Our grandson, Dallin Funk, the oldest son of our daughter Amy and her husband Gary, has been working at a water park in Draper for the summer and stayng with his aunt and uncle in nearby Highland.
Before leaving from Orem, Thursday morning, August 5, I was able to see Dallin for a few minutes before he had to leave for work. He really has enjoyed Utah! His aunt Julie took this picture for us. He is looking great, don't you think?

Wednesday, August 4, 2010

On Wednesday, August 4, we went to Murray to the home of Linda's cousin, Lorraine Smith and husband Larry. They are caregivers to Linda's dear Aunt Irene Hatch, age 104.
It was so good to see and visit with this dear woman once again. She is an inspiration! She remembered both of us. She is the oldest of three remaining offspring of Issac & Myra Rogers. Linda's mother, Lucille Burnham, 88 yrs, residing in Gilbert, Arizona, and her Uncle Francis, 86 yrs, residing in Oregon.
We asked Aunt Irene how she had been able to live to such an age. She said, "Good genes!" I believe it!

Greg & Laurie insisted on feeding us supper, cooking hamburgers on the grill, along with all the fixings.
Here we are on the back patio with the chef and two of his grandsons, and their handsome dog, "Rocky."

On Tuesday, August 3, after an overnight stop at Jeffery & Kristi's in Rexburg, we loaded up the car, said goodbye to Jacob & Liz who came to see us off, and took the road toward Salt Lake. This would be the first leg of our journey back to Arizona.
We stopped in Bountiful for a short but very enjoyable visit with my cousin, Gregory Chapman and his wife Laurie.
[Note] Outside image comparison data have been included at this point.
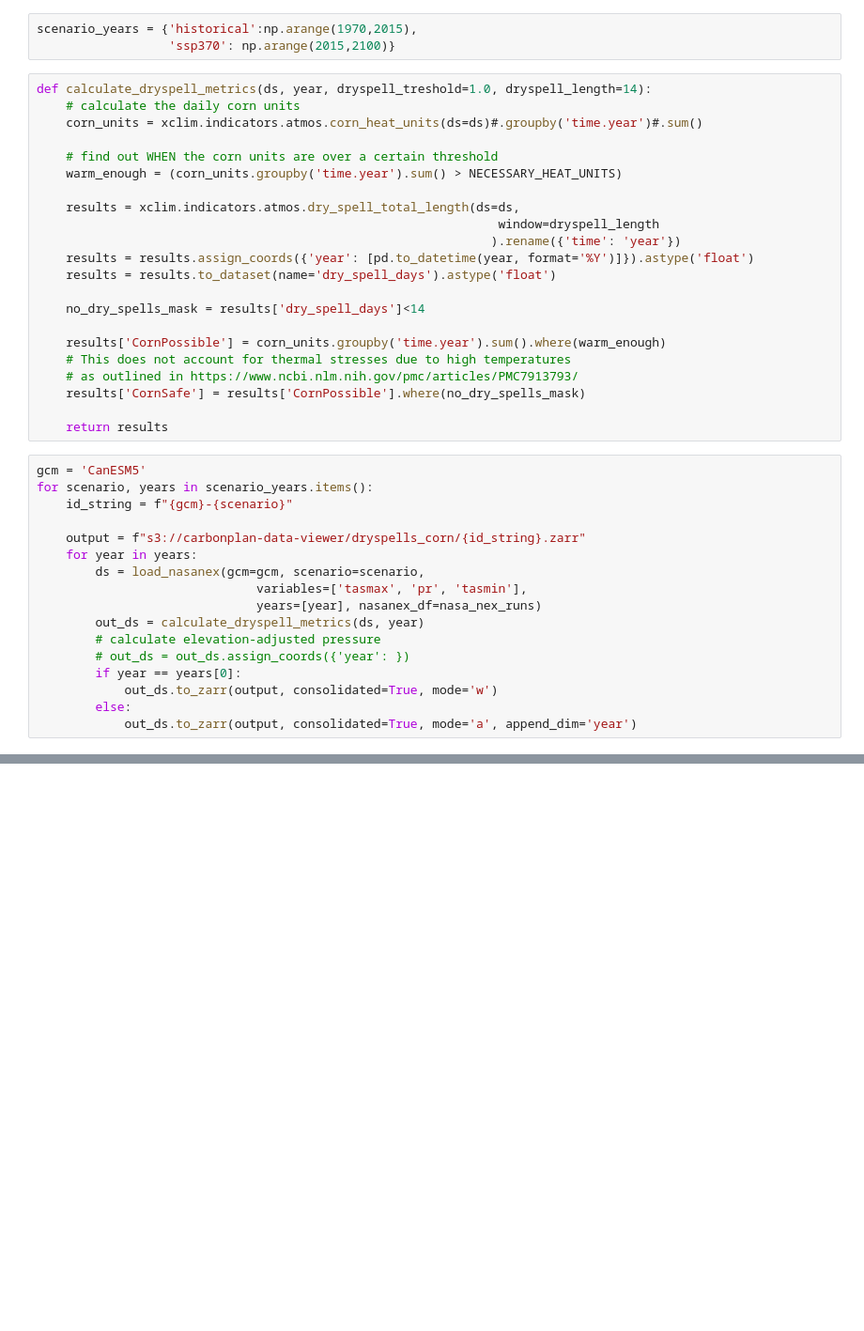
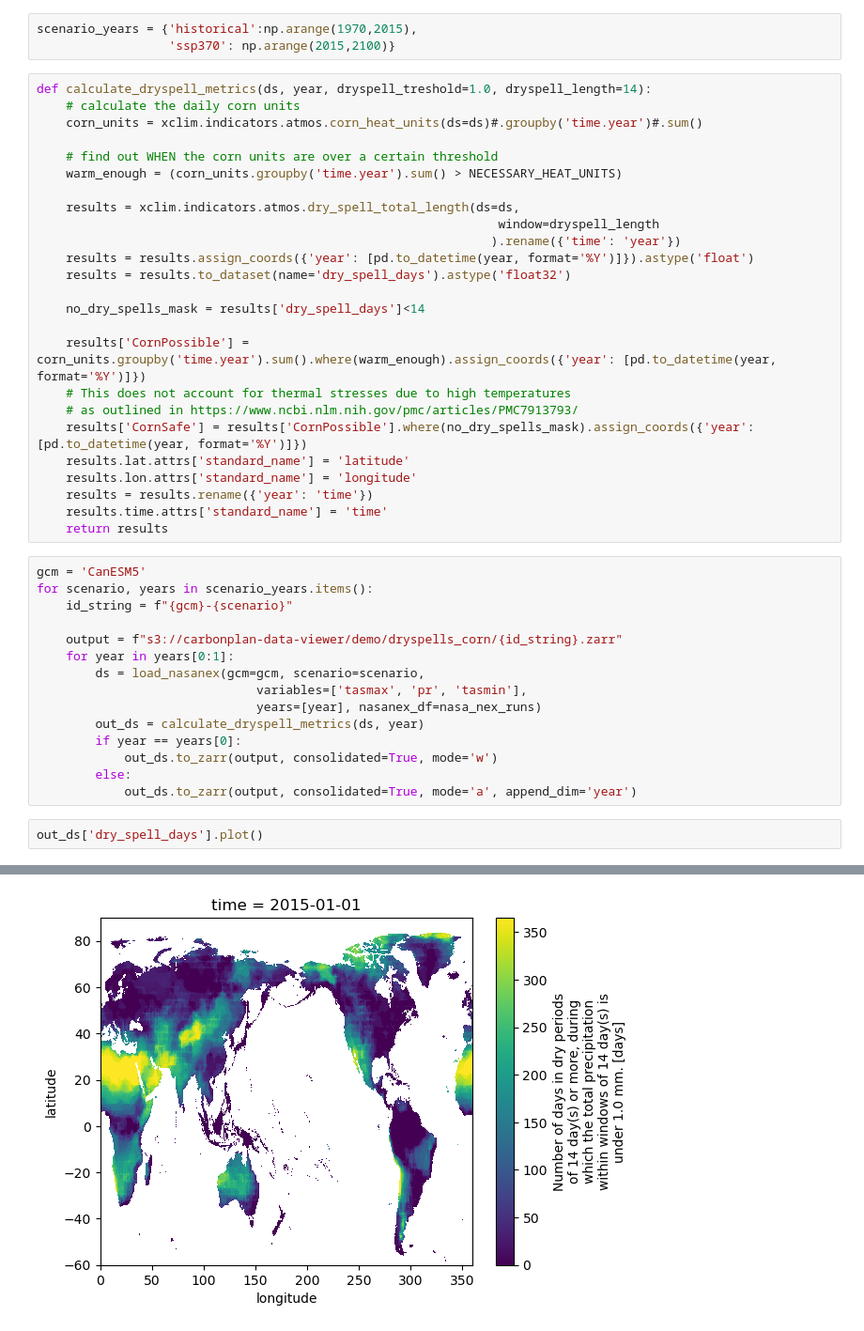
Before and after one commit to carbonplan/drought, a Jupyter notebook: corn_dryspells.ipynb, the cells around one changed output, grey strips where cells are left out. Shown at 94% size. Saved outputs shown, nothing was run; the diff lists cells and outputs as text; blank space fills up the shorter version.

Commit message:
fix coordinates for saving

```diff
--- a/corn_dryspells.ipynb
+++ b/corn_dryspells.ipynb
@@ -86,30 +88,34 @@ def calculate_dryspell_metrics(ds, year, dryspell_treshold=1.0, dryspell_length=
                                                                window=dryspell_length
                                                               ).rename({'time': 'year'})
     results = results.assign_coords({'year': [pd.to_datetime(year, format='%Y')]}).astype('float')
-    results = results.to_dataset(name='dry_spell_days').astype('float')
+    results = results.to_dataset(name='dry_spell_days').astype('float32')
 
     no_dry_spells_mask = results['dry_spell_days']<14
 
-    results['CornPossible'] = corn_units.groupby('time.year').sum().where(warm_enough)
+    results['CornPossible'] = corn_units.groupby('time.year').sum().where(warm_enough).assign_coords({'year': [pd.to_datetime(year, format='%Y')]})
     # This does not account for thermal stresses due to high temperatures
     # as outlined in https://www.ncbi.nlm.nih.gov/pmc/articles/PMC7913793/
-    results['CornSafe'] = results['CornPossible'].where(no_dry_spells_mask)
-
+    results['CornSafe'] = results['CornPossible'].where(no_dry_spells_mask).assign_coords({'year': [pd.to_datetime(year, format='%Y')]})
+    results.lat.attrs['standard_name'] = 'latitude'
+    results.lon.attrs['standard_name'] = 'longitude'
+    results = results.rename({'year': 'time'})
+    results.time.attrs['standard_name'] = 'time'
     return results
 # %%
 gcm = 'CanESM5'
 for scenario, years in scenario_years.items():
     id_string = f"{gcm}-{scenario}"
 
-    output = f"s3://carbonplan-data-viewer/dryspells_corn/{id_string}.zarr"
-    for year in years:
+    output = f"s3://carbonplan-data-viewer/demo/dryspells_corn/{id_string}.zarr"
+    for year in years[0:1]:
         ds = load_nasanex(gcm=gcm, scenario=scenario,
                               variables=['tasmax', 'pr', 'tasmin'],
                               years=[year], nasanex_df=nasa_nex_runs)
         out_ds = calculate_dryspell_metrics(ds, year)
-        # calculate elevation-adjusted pressure
-        # out_ds = out_ds.assign_coords({'year': })
         if year == years[0]:
             out_ds.to_zarr(output, consolidated=True, mode='w')
         else:
             out_ds.to_zarr(output, consolidated=True, mode='a', append_dim='year')
+# %%
+out_ds['dry_spell_days'].plot()
+# %% [output]
@@ -115,0 +123 @@ for scenario, years in scenario_years.items():
+[figure, added]
```
Also changed, not shown: parts of 7 cells of this notebook.
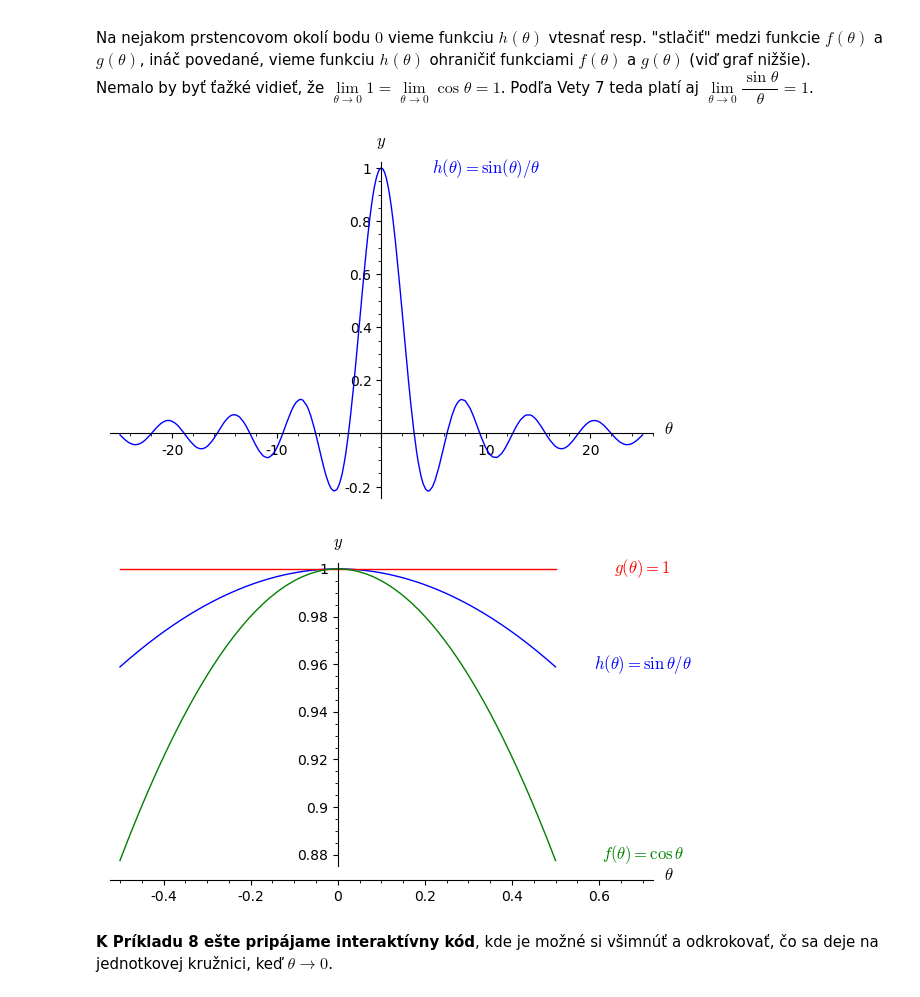
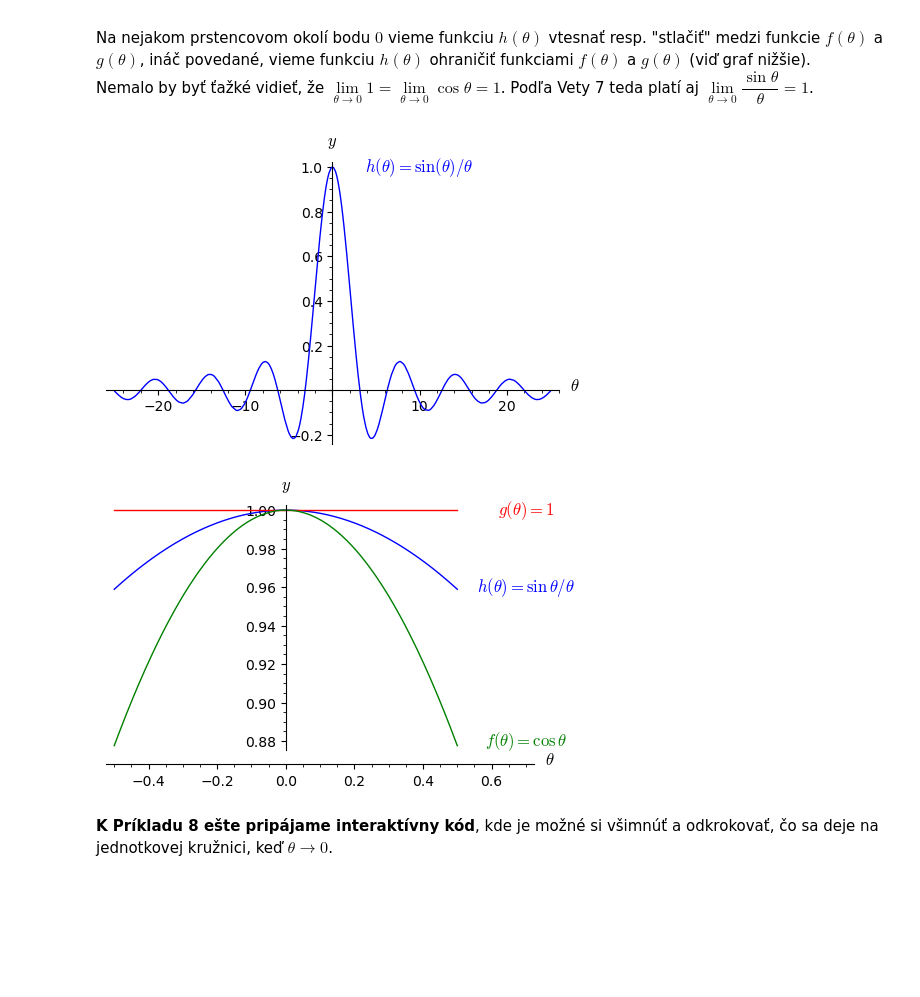
Before and after one commit to SamuelHanusic/MTIb, a Jupyter notebook: MTIb/Tema1/MTIbTema1LimitaFunkcie.ipynb, the cells around one changed output. Saved outputs shown, nothing was run; the diff lists cells and outputs as text; code cells hidden in the pictures; blank space fills up the shorter version.

```diff
--- a/MTIb/Tema1/MTIbTema1LimitaFunkcie.ipynb
+++ b/MTIb/Tema1/MTIbTema1LimitaFunkcie.ipynb
@@ -621,21 +627,21 @@ theta =  var('theta', latex_name="\\theta")
 h(theta) = sin(theta)/theta
 kwds = {'fontsize':12}
 p1 = plot(h(theta), (x, -25, 25), axes_labels=['$\\theta$', '$y$'], axes_labels_size = 1.2) + text(r"$h(\theta)=\sin(\theta)/\theta$", (10, 1), color='blue',**kwds)
-show(p1)
+show(p1, figsize=5)
 # %% [output]
-[figure, old version]
+[figure, new version]
 # %%
 theta =  var('theta', latex_name="\\theta")
 h(theta) = sin(theta)/theta
 g(x) = 1
 f(x) = cos(theta)
 kwds = {'fontsize':12}
 p1 = plot(h(theta), (theta, -0.5, 0.5), axes_labels=['$\\theta$', '$y$'], axes_labels_size = 1.2) + text(r"$h(\theta)=\sin\,\theta/\theta$", (0.7, 0.96), color='blue',**kwds)
 p2 = plot(g(theta), (theta, -0.5, 0.5), axes_labels=['$\\theta$', '$y$'], axes_labels_size = 1.2, color = 'red') + text(r"$g(\theta)=1$", (0.7, 1), color='red',**kwds)
 p3 = plot(f(theta), (theta, -0.5, 0.5), axes_labels=['$\\theta$', '$y$'], axes_labels_size = 1.2, color = 'green') + text(r"$f(\theta)=\cos\,\theta$", (0.7, 0.88), color='green',**kwds)
-show(p1+p2+p3)
+show(p1+p2+p3, figsize=5)
 # %% [output]
-[figure, old version]
+[figure, new version]
 # %% [markdown]
 **K Príkladu 8 ešte pripájame interaktívny kód**, kde je možné si všimnúť a odkrokovať, čo sa deje na jednotkovej kružnici, keď $\theta\to0$.
 # %%
```
Also changed, not shown: parts of 18 cells of this notebook, 9 other files.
Greg and I are the same age. We entered the mission field at the same time. He went to beautiful, warm Hawaii. I went to beautiful, cold northern Maine. It was great to finally visit them in their lovely home, located not far from the Bountiful Temple, up on the east bench.

Monday, August 2, 2010

We were on a fairly tame part of the river, with only a few sections of white water, but still, for a novice like me, it was great! We were on the river for just over an hour. It really was enjoyable.
Thanks, Kerry.

We enjoyed attending Sunday meetings with Kerry and Brenda at their Valley Ward in Salmon and had such a great time visiting and partaking of some great food and home made ice cream that afternoon and evening.
Monday, before we said goodbye and returned to Rexburg, it was Terry's pleasure to accompany Kerry for a raft trip down a portion of the Salmon River.
Here we are just before putting this rubber raft in the water.

Kerry helped his granddaugher doctor the calve and attempt to get him to eat, but it didn't look good. He would not get up and he wouldn't suck when milk was offered to him.
We all thought he wasn't going to make through the night, but to our pleasant surprise, when Maddy's father got home late that night he got the calf up, got him to eat and by morning he was as frisky as the others!

Three of the calves had no trouble helping themselves to their supper with the family cow, though she is not their birth mother, but the 4th calve was down, sick, unable to stand and in serious need of assistance.

On Saturday evening, not long after our arrival, Kerry and Brenda took us over to their son Jason's home, located some 6 miles back down the road toward town. Jason is president of the Salmon River LDS Stake. He was on a camp-out with youth of the Stake that evening and needed Kerry to help his young daughter Maddy feed 4 new Holstein calves.

This is the Beyeler home, sitting high on a prominence above the river. They are near the end of the road on the west side of the river. The nearest bridge is 12 miles away, so they don't get much traffic. What a peaceful place!

Saturday, July 31, we drove up to Salmon, Idaho, about 3 hours out of Rexburg on US 33, for a weekend with Linda's childhood friend, Brenda Beyeler and her husband Kerry. What a beautiful, relaxing and entirely enjoyable time we had with them!
This is a view from their front porch, overlooking the Salmon River, approximately 16 miles south of the city of Salmon. What a spectacular setting!